A closer look at Non-Tariff MeasuresPosted on Wednesday, August 1st, 2012 in Hot Seat Comments
JB Cronjé, a tralac Researcher, discusses non-tariff measures.
The focus of this year’s World Trade Report that was recently published by the World Trade Organization falls on non-tariff measures. Non-tariff measures can serve legitimate public policy objectives, but they can also be designed and applied in a manner to frustrate trade. The report examines the reasons why governments use non-tariff measures and their impact on international trade. The range of non-tariff measures is vast and complex and ever-changing.
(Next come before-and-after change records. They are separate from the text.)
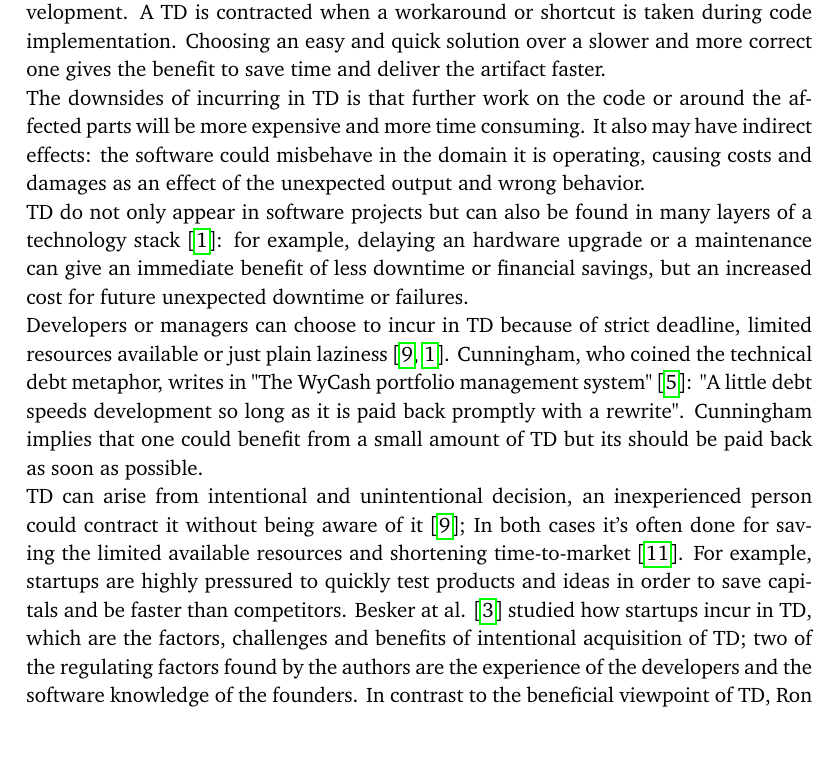
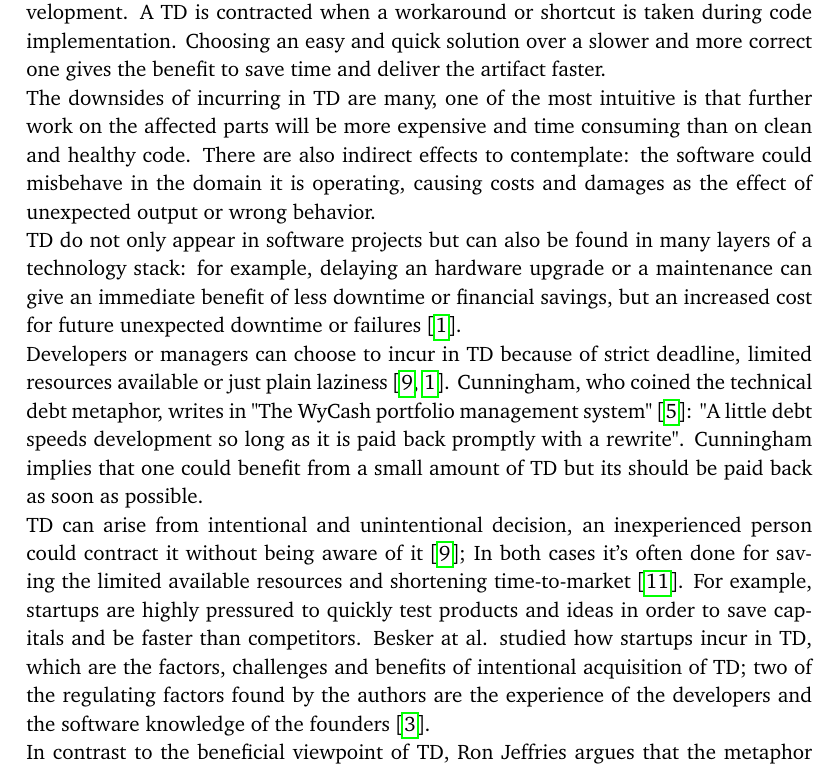
Before and after one commit to simonegiacomelli/USI-MAI-Thesis, a LaTeX thesis (main.tex, which reads introduction.tex): part of page 17 of 46, cut so that both start at the same text, the shorter picture padded with empty space. Compiled offline with pdfLaTeX.

Commit message:
Updates from Overleaf

```diff
--- a/introduction.tex
+++ b/introduction.tex
@@ -3,14 +3,16 @@ Technical Debt (TD) is a metaphor between the financial concept and software dev
 A TD is contracted when a workaround or shortcut is taken during code implementation.
 Choosing an easy and quick solution over a slower and more correct one gives the benefit to save time and deliver the artifact faster.
 \\
-The downsides of incurring in TD is that further work on the code or around the affected parts will be more expensive and more time consuming. It also may have indirect effects: the software could misbehave in the domain it is operating, causing costs and damages as an effect of the unexpected output and wrong behavior.
+The downsides of incurring in TD are many, one of the most intuitive is that further work on the affected parts will be more expensive and time consuming than on clean and healthy code. There are also indirect effects to contemplate: the software could misbehave in the domain it is operating, causing costs and damages as the effect of unexpected output or wrong behavior.
 \\
-TD do not only appear in software projects but can also be found in many layers of a technology stack \cite{allman2012managing}: for example, delaying an hardware upgrade or a maintenance can give an immediate benefit of less downtime or financial savings, but an increased cost for future unexpected downtime or failures.
+TD do not only appear in software projects but can also be found in many layers of a technology stack: for example, delaying an hardware upgrade or a maintenance can give an immediate benefit of less downtime or financial savings, but an increased cost for future unexpected downtime or failures \cite{allman2012managing}.
 \\
 Developers or managers can choose to incur in TD because of strict deadline, limited resources available or just plain laziness \cite{hinsen2015technical,allman2012managing}. Cunningham, who coined the technical debt metaphor, writes in "The WyCash portfolio management system" \cite{cunningham1992wycash}: "A little debt speeds development so long as it is paid back promptly with a rewrite". Cunningham implies that one could benefit from a small amount of TD but its should be paid back as soon as possible.
 \\
 TD can arise from intentional and unintentional decision, an inexperienced person could contract it without being aware of it \cite{hinsen2015technical}; In both cases it's often done for saving the limited available resources and shortening time-to-market \cite{tom2012consolidated}. For example, startups are highly pressured to quickly test products and ideas in order to save capitals and be faster than competitors.
-Besker at al. \cite{besker2018embracing} studied how startups incur in TD, which are the factors, challenges and benefits of intentional acquisition of TD; two of the regulating factors found by the authors are the experience of the developers and the software knowledge of the founders. In contrast to the beneficial viewpoint of TD, Ron Jeffries argues that the metaphor could be "perhaps too gentle", because it highlights the wise aspect of the choice of contracting a debt; the problem is that people also takes debt unwisely.
+Besker at al. studied how startups incur in TD, which are the factors, challenges and benefits of intentional acquisition of TD; two of the regulating factors found by the authors are the experience of the developers and the software knowledge of the founders \cite{besker2018embracing}.
+\\
+In contrast to the beneficial viewpoint of TD, Ron Jeffries argues that the metaphor could be "perhaps too gentle", because it highlights the wise aspect of the choice of contracting a debt; the problem is that people also takes debt unwisely.
 Technical debt benefits a software project as long as it is handled before the bigger long term cost is realized \cite{guo2016exploring}.
 \\
 In order to better analyze and create a tractable model of TD, Alves et al. identifies three variables \cite{martini2018technical}:
```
As a result, the report focuses on technical barriers to trade regarding standards for manufactured goods, sanitary and phytosanitary measures concerning food safety and animal and plant health, and domestic regulation in services.
Governments often use non-tariff measures such as technical barriers to trade and sanitary and phytosanitary measures, taxes and subsidies to achieve public policy objectives including correcting market failures and pursuing non-economic objectives such as the protection of public health. Non-tariff measures can promote trade in some cases, but in many other they restrict it. It is difficult to distinguish between legitimate and protectionist motivations for non-tariff measures as the same measure can be employed to achieve public policy objectives and for protectionist purposes. Domestic political and economic constraints as well international constraints can influence a government’s choice of non-tariff measure. An analysis of the non-tariff measures show that the nature of many measures compared to tariffs or other policy instruments allows governments to conceal the real motivation behind them in order to satisfy producer lobby groups. In addition, the conclusion of international trade agreements constrains a government’s ability to pursue certain trade policies. As tariffs and other trade measures increasingly become unavailable to governments, certain behind–the-border measures such as technical barriers to trade and sanitary and phytosanitary measures are used to influence trade. Similarly, trade in services plays an important role in supporting international production networks. However, regulatory measures, mostly applied behind the border, are in many cases the only form of trade protection. As a result, measures that restrict trade and competition in services can have significant spill over effects on other services and goods.
A number of studies suggest that the trade effects of non-tariff measures and services measures are significant, perhaps even more so than tariffs. Existing literature, which quantifies the effect of non-tariff measures by estimating an ad-valorem tariff equivalent, indicates that non-tariff measures almost double the level of trade restrictiveness imposed by tariffs; that the average ad-valorem tariff equivalent for agricultural products appears much higher than that for manufactured goods; and, that the relative contribution of non-tariff measures to the overall level of protection increases as countries become richer. The degree of restrictiveness of services measures is generally higher in developing countries than in developed countries.
In general, technical barriers to trade and sanitary and phytosanitary measures have negative effects on trade in fresh and processed goods, but positive effects for more technologically advanced sectors. It has also been argued that technical barriers to trade and sanitary and phytosanitary measures represent a fixed cost to enter a new market and as a result affect not only how much two countries trade but also the number of countries with whom they trade. A study on sanitary and phytosanitary measures indicates that conformity assessment measures have a stronger negative impact on food and agriculture trade than regulations on product characteristics. The report also shows that the harmonisation of technical barriers to trade and sanitary and phytosanitray measures increased the presence of small and medium-sized firms in export markets.
The proliferation of global production chains and the use of private standards create the need for countries to develop rules to facilitate cooperation in the identification of efficient and legitimate uses of non-tariff measures.
Source: World Trade Organization Secretariat, 2012. World Trade Report 2012 – Trade and Public Policies: A Closer Look at Non-Tariff Measures in the 21st Century.